## Records provided
──────────
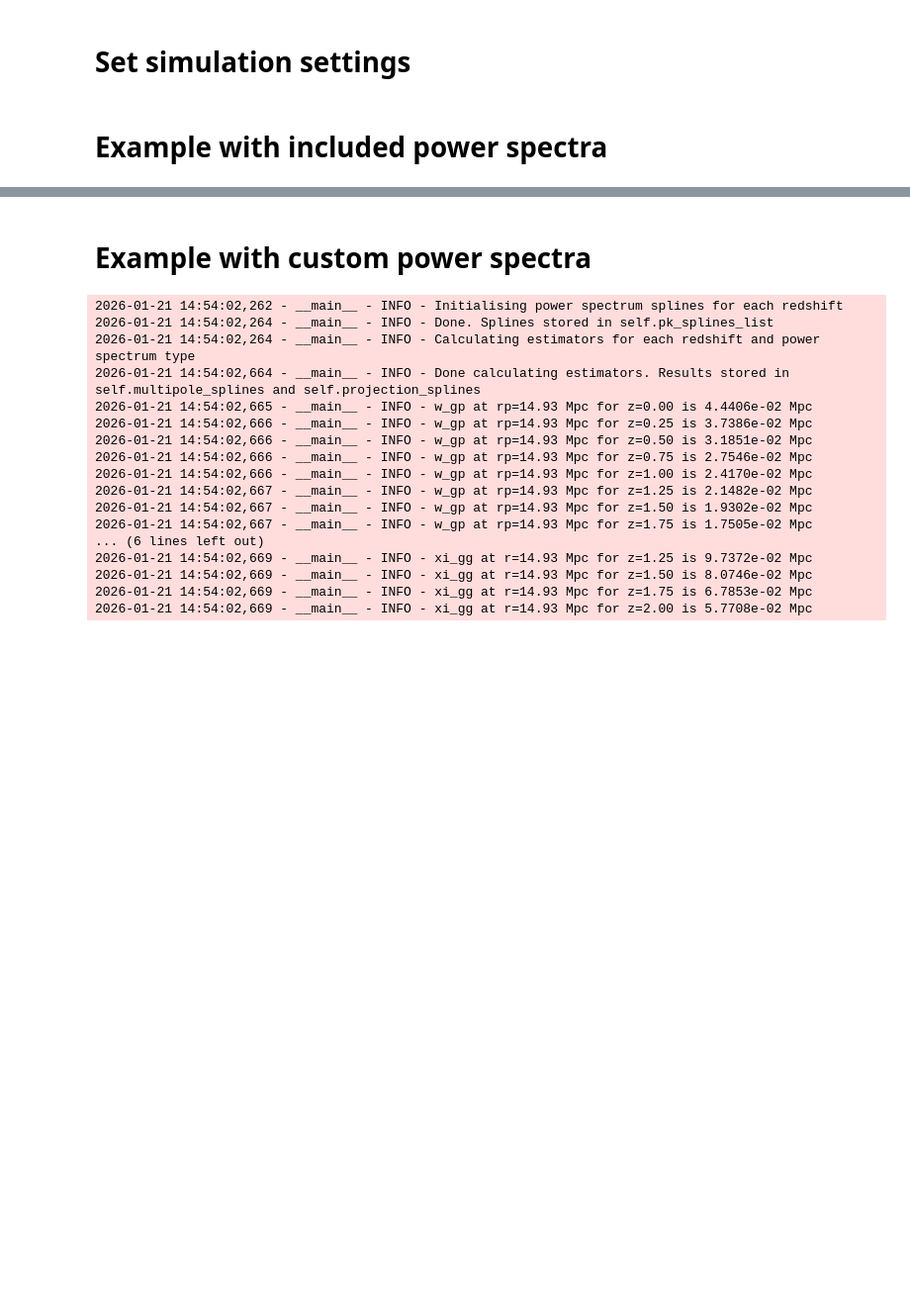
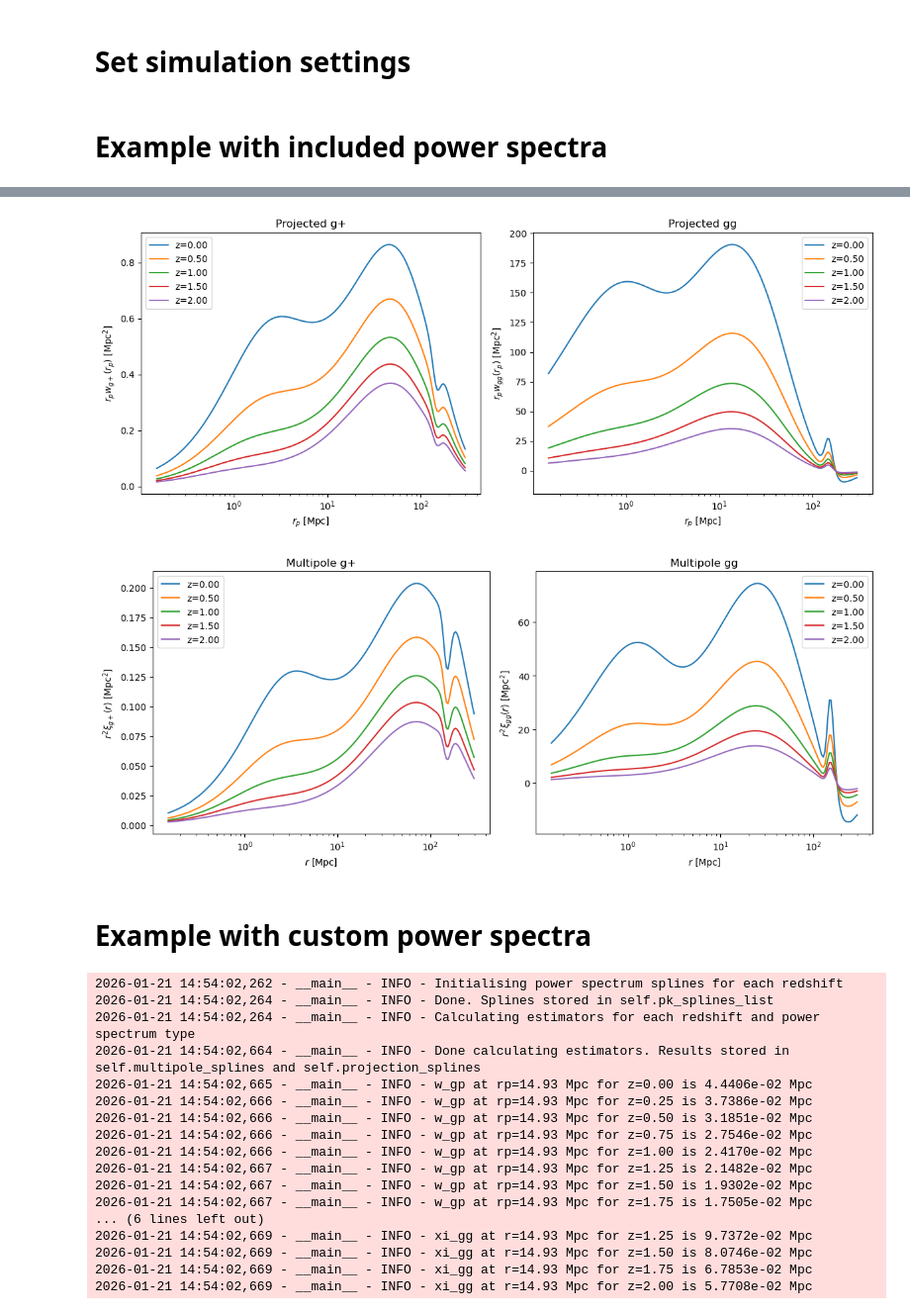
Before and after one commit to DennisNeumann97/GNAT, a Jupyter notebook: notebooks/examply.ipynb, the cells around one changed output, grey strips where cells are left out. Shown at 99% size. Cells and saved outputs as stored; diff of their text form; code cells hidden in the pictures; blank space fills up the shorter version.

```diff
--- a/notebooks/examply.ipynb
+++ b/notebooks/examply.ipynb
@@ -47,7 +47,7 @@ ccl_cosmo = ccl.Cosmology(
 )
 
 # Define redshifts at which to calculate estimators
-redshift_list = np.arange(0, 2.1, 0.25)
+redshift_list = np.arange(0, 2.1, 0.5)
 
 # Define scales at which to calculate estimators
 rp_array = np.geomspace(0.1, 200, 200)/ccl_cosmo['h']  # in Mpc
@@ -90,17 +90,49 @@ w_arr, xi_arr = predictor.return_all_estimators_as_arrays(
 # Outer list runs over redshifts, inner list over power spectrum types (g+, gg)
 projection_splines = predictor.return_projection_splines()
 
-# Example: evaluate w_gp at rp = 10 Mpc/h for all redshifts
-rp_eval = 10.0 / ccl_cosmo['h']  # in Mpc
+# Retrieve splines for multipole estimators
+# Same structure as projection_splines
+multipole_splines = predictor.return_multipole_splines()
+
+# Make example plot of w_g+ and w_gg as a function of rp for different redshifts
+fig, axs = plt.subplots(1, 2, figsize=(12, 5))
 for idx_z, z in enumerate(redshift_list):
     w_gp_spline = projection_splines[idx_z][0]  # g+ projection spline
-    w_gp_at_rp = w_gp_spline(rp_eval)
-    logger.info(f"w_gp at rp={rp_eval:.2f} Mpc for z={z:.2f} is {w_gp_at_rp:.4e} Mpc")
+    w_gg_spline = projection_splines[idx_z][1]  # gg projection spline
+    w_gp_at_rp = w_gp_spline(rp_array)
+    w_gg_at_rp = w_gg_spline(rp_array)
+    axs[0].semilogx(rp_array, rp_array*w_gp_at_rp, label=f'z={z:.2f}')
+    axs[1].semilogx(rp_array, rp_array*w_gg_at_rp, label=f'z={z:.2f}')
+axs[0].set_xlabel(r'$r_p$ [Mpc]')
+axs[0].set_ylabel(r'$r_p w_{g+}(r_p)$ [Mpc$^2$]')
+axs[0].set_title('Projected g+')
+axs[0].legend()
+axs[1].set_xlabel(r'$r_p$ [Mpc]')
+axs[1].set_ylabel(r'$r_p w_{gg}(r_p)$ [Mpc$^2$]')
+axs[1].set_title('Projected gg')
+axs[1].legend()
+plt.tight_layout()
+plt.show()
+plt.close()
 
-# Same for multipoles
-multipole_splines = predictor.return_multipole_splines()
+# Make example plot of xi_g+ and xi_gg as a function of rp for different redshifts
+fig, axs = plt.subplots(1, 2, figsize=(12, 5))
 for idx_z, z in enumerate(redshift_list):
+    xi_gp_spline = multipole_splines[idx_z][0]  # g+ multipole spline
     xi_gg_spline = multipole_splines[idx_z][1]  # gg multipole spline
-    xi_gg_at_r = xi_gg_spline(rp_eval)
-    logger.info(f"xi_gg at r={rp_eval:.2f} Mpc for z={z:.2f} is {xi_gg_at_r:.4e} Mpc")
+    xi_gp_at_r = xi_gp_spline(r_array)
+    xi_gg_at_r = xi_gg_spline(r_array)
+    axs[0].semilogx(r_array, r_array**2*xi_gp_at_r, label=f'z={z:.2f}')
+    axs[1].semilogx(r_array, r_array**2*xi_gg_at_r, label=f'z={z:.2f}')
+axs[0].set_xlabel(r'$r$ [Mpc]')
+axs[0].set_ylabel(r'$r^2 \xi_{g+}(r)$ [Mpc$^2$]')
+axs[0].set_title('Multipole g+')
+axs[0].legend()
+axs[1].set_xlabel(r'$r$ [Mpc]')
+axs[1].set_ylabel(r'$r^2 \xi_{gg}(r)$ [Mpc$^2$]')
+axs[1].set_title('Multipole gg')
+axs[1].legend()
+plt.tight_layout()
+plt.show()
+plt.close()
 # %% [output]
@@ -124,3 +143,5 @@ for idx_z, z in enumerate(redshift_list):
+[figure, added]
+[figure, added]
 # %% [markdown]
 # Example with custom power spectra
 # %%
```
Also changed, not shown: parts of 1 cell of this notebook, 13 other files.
──────────
## Work task
If any entry holds a picture, drop the picture and copy everything else exactly.

## Completed task
Before and after one commit to DennisNeumann97/GNAT, a Jupyter notebook: notebooks/examply.ipynb, the cells around one changed output, grey strips where cells are left out. Shown at 99% size. Cells and saved outputs as stored; diff of their text form; code cells hidden in the pictures; blank space fills up the shorter version.

```diff
--- a/notebooks/examply.ipynb
+++ b/notebooks/examply.ipynb
@@ -47,7 +47,7 @@ ccl_cosmo = ccl.Cosmology(
 )
 
 # Define redshifts at which to calculate estimators
-redshift_list = np.arange(0, 2.1, 0.25)
+redshift_list = np.arange(0, 2.1, 0.5)
 
 # Define scales at which to calculate estimators
 rp_array = np.geomspace(0.1, 200, 200)/ccl_cosmo['h']  # in Mpc
@@ -90,17 +90,49 @@ w_arr, xi_arr = predictor.return_all_estimators_as_arrays(
 # Outer list runs over redshifts, inner list over power spectrum types (g+, gg)
 projection_splines = predictor.return_projection_splines()
 
-# Example: evaluate w_gp at rp = 10 Mpc/h for all redshifts
-rp_eval = 10.0 / ccl_cosmo['h']  # in Mpc
+# Retrieve splines for multipole estimators
+# Same structure as projection_splines
+multipole_splines = predictor.return_multipole_splines()
+
+# Make example plot of w_g+ and w_gg as a function of rp for different redshifts
+fig, axs = plt.subplots(1, 2, figsize=(12, 5))
 for idx_z, z in enumerate(redshift_list):
     w_gp_spline = projection_splines[idx_z][0]  # g+ projection spline
-    w_gp_at_rp = w_gp_spline(rp_eval)
-    logger.info(f"w_gp at rp={rp_eval:.2f} Mpc for z={z:.2f} is {w_gp_at_rp:.4e} Mpc")
+    w_gg_spline = projection_splines[idx_z][1]  # gg projection spline
+    w_gp_at_rp = w_gp_spline(rp_array)
+    w_gg_at_rp = w_gg_spline(rp_array)
+    axs[0].semilogx(rp_array, rp_array*w_gp_at_rp, label=f'z={z:.2f}')
+    axs[1].semilogx(rp_array, rp_array*w_gg_at_rp, label=f'z={z:.2f}')
+axs[0].set_xlabel(r'$r_p$ [Mpc]')
+axs[0].set_ylabel(r'$r_p w_{g+}(r_p)$ [Mpc$^2$]')
+axs[0].set_title('Projected g+')
+axs[0].legend()
+axs[1].set_xlabel(r'$r_p$ [Mpc]')
+axs[1].set_ylabel(r'$r_p w_{gg}(r_p)$ [Mpc$^2$]')
+axs[1].set_title('Projected gg')
+axs[1].legend()
+plt.tight_layout()
+plt.show()
+plt.close()
 
-# Same for multipoles
-multipole_splines = predictor.return_multipole_splines()
+# Make example plot of xi_g+ and xi_gg as a function of rp for different redshifts
+fig, axs = plt.subplots(1, 2, figsize=(12, 5))
 for idx_z, z in enumerate(redshift_list):
+    xi_gp_spline = multipole_splines[idx_z][0]  # g+ multipole spline
     xi_gg_spline = multipole_splines[idx_z][1]  # gg multipole spline
-    xi_gg_at_r = xi_gg_spline(rp_eval)
-    logger.info(f"xi_gg at r={rp_eval:.2f} Mpc for z={z:.2f} is {xi_gg_at_r:.4e} Mpc")
+    xi_gp_at_r = xi_gp_spline(r_array)
+    xi_gg_at_r = xi_gg_spline(r_array)
+    axs[0].semilogx(r_array, r_array**2*xi_gp_at_r, label=f'z={z:.2f}')
+    axs[1].semilogx(r_array, r_array**2*xi_gg_at_r, label=f'z={z:.2f}')
+axs[0].set_xlabel(r'$r$ [Mpc]')
+axs[0].set_ylabel(r'$r^2 \xi_{g+}(r)$ [Mpc$^2$]')
+axs[0].set_title('Multipole g+')
+axs[0].legend()
+axs[1].set_xlabel(r'$r$ [Mpc]')
+axs[1].set_ylabel(r'$r^2 \xi_{gg}(r)$ [Mpc$^2$]')
+axs[1].set_title('Multipole gg')
+axs[1].legend()
+plt.tight_layout()
+plt.show()
+plt.close()
 # %% [output]
@@ -124,3 +143,5 @@ for idx_z, z in enumerate(redshift_list):
+[figure, added]
+[figure, added]
 # %% [markdown]
 # Example with custom power spectra
 # %%
```
Also changed, not shown: parts of 1 cell of this notebook, 13 other files.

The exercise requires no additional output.